I am on a journey, to learn, to find out what this reality is I am taking part in instead of ignoring it. I’m not going to judge myself or stress myself out about eating an orange that comes from Spain. Let’s face it, some people like to point the finger or make a big deal about their values, but all too often, however well-meaning, it’s a bit piece-meal. They hop on a plane whenever they want then go on about the importance of buying local produce and fighting global warming. Let’s be honest. This world we live on makes it so hard for us to be consistent I know, and we have to live in it. All we can do is our best, forwards looking too as the past is spent and you cannot change it. Dan and I never go on planes, we’ve never had a car either, that could change, but so far our carbon footprint is relatively pretty small. We eat a lot of local produce, but a lot of the food we eat isn’t local too and has traveled some way. Unsurprisingly, we don’t eat locally sourced cocoa, or coconut, or rooibos tea. But we do try to be as open-eyed as we can, and to buy from good ethical producers. But this doesn’t happen all the time. And it is a journey. If I have learned anything about changing your relationship with food for the better it is that.
Mushroom fried kasha is great by itself, with a curry, or salad, it’s super versatile. I like to eat it in a bowl with chopsticks and some salad leaves, like this baby kale with a squeeze of lemon.

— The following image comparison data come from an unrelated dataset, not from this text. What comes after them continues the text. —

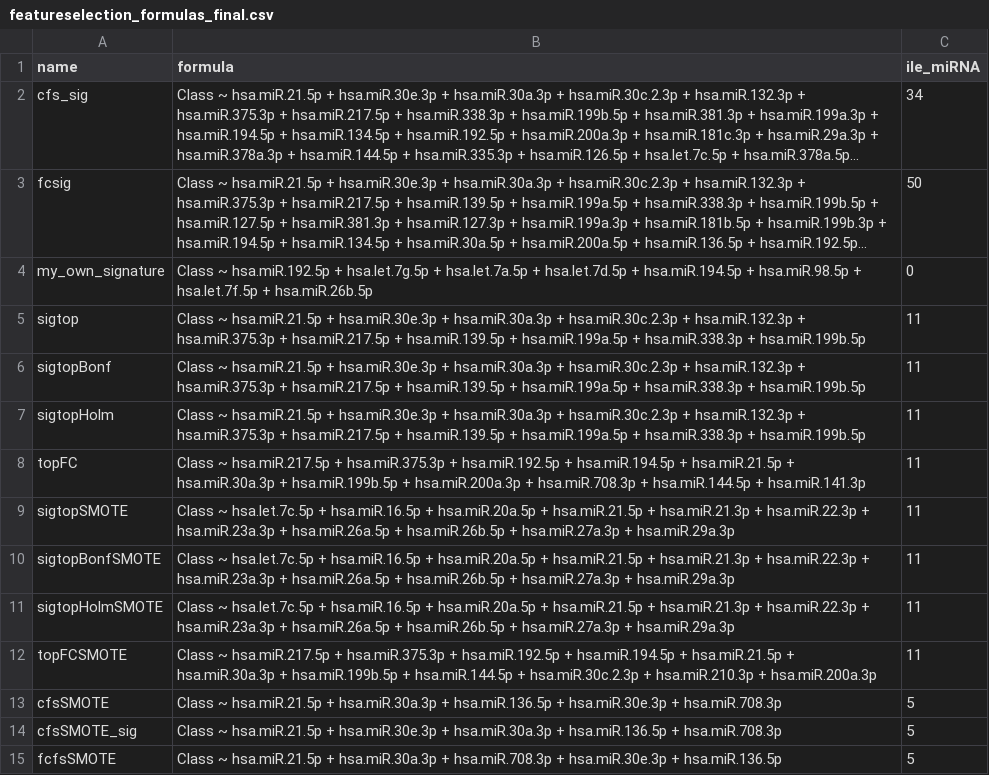
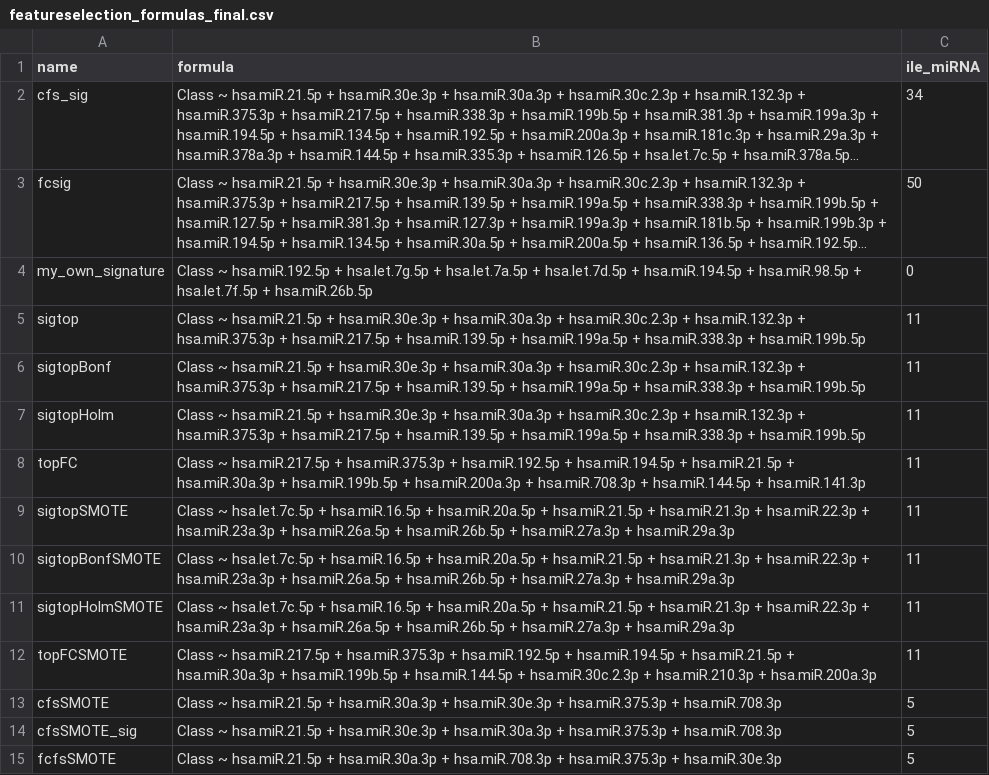
Before and after one commit to kstawiski/miRNAselector, a CSV file: vignettes/featureselection_formulas_final.csv, drawn as a sheet; long unchanged cells end in ….

```diff
--- a/vignettes/featureselection_formulas_final.csv
+++ b/vignettes/featureselection_formulas_final.csv
@@ -14,4 +14,4 @@ sigtopHolmSMOTE,Class ~ hsa.let.7c.5p + hsa.miR.16.5p + hsa.miR.20a.5p + hsa.miR
 topFCSMOTE,Class ~ hsa.miR.217.5p + hsa.miR.375.3p + hsa.miR.192.5p + hsa.miR.194.5p + hsa.miR.21.5p + hsa.miR.30a.3p + hsa.miR.199b.5p + hsa.miR.144.5p + hsa.miR.30c.2.3p + hsa.miR.210.3p + hsa.miR.200a.3p,11
-cfsSMOTE,Class ~ hsa.miR.21.5p + hsa.miR.30a.3p + hsa.miR.136.5p + hsa.miR.30e.3p + hsa.miR.708.3p,5
-cfsSMOTE_sig,Class ~ hsa.miR.21.5p + hsa.miR.30e.3p + hsa.miR.30a.3p + hsa.miR.136.5p + hsa.miR.708.3p,5
-fcfsSMOTE,Class ~ hsa.miR.21.5p + hsa.miR.30a.3p + hsa.miR.708.3p + hsa.miR.30e.3p + hsa.miR.136.5p,5
+cfsSMOTE,Class ~ hsa.miR.21.5p + hsa.miR.30a.3p + hsa.miR.30e.3p + hsa.miR.375.3p + hsa.miR.708.3p,5
+cfsSMOTE_sig,Class ~ hsa.miR.21.5p + hsa.miR.30e.3p + hsa.miR.30a.3p + hsa.miR.375.3p + hsa.miR.708.3p,5
+fcfsSMOTE,Class ~ hsa.miR.21.5p + hsa.miR.30a.3p + hsa.miR.708.3p + hsa.miR.375.3p + hsa.miR.30e.3p,5
```
Also changed, not shown: vignettes/benchmark.csv, vignettes/featureselection_formulas_all.csv, 19 other files.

It’s excellent with a curry, with brassicas, cold in a salad with a strong but light lemony dressing and crumbled walnuts and olives, as a stuffing for a squash or marrow, or as part of a nut loaf or burger. Make a load and keep it in the fridge or freeze it, it’s so useful to batch make, and then it is there. Kasha is good to eat the next day, when first cooked it can appear mushy (types vary I have found but the kasha I predominantly buy is like this). Left, the grains separate well and are easily fluffed and broken up by hand.
- 3/4 cup kasha
- 2 cups water, filtered
- 2 tbsp neutral oil, I use mild coconut oil
- 3 cloves garlic
- 1 tsp sea salt, to taste
- 2 large portobello/ field mushrooms, or the equivalent other variety
- 1/2 tsp black pepper, to taste
- 1/3 cup peas/ petit pois
- green leaves like baby kale with a squeeze of lemon juice
- couple of crumbled walnuts
Rinse the kasha and add to a saucepan pouring over boiling water and cook on a low heat with the lid on for 5-8 mins (kasha can vary with different brands) until absorbed. Leave to one side to cool.
Heat the oil in a hot frying pan and crumble the mushroom into small pieces into the pan, adding the salt. Saute on a medium low heat until browning.With a minute or so to go add the crushed/ finely chopped garlic and black pepper.
Cook the peas in hot water for a few minutes.
Crumble in the kasha by hand into the mushrooms and stir gently, being careful not to mash. Season to taste. Add the drained peas and serve.
Don't handle the kasha whilst hot as it is at first often quite mushy. Don't worry if it seems overcooked and mushy as it cools it will break up easily into fluffy grains.
To make its goodness even more bio-available soak the kasha for at least 30 minutes with a dash of cider vinegar or something acidic.
You could also use buckwheat groats and have them unroasted, or roast them yourself in a dry pan for five minutes or so making them kasha.
I’ve been listening to… Solomon Burke ‘Cry To Me’..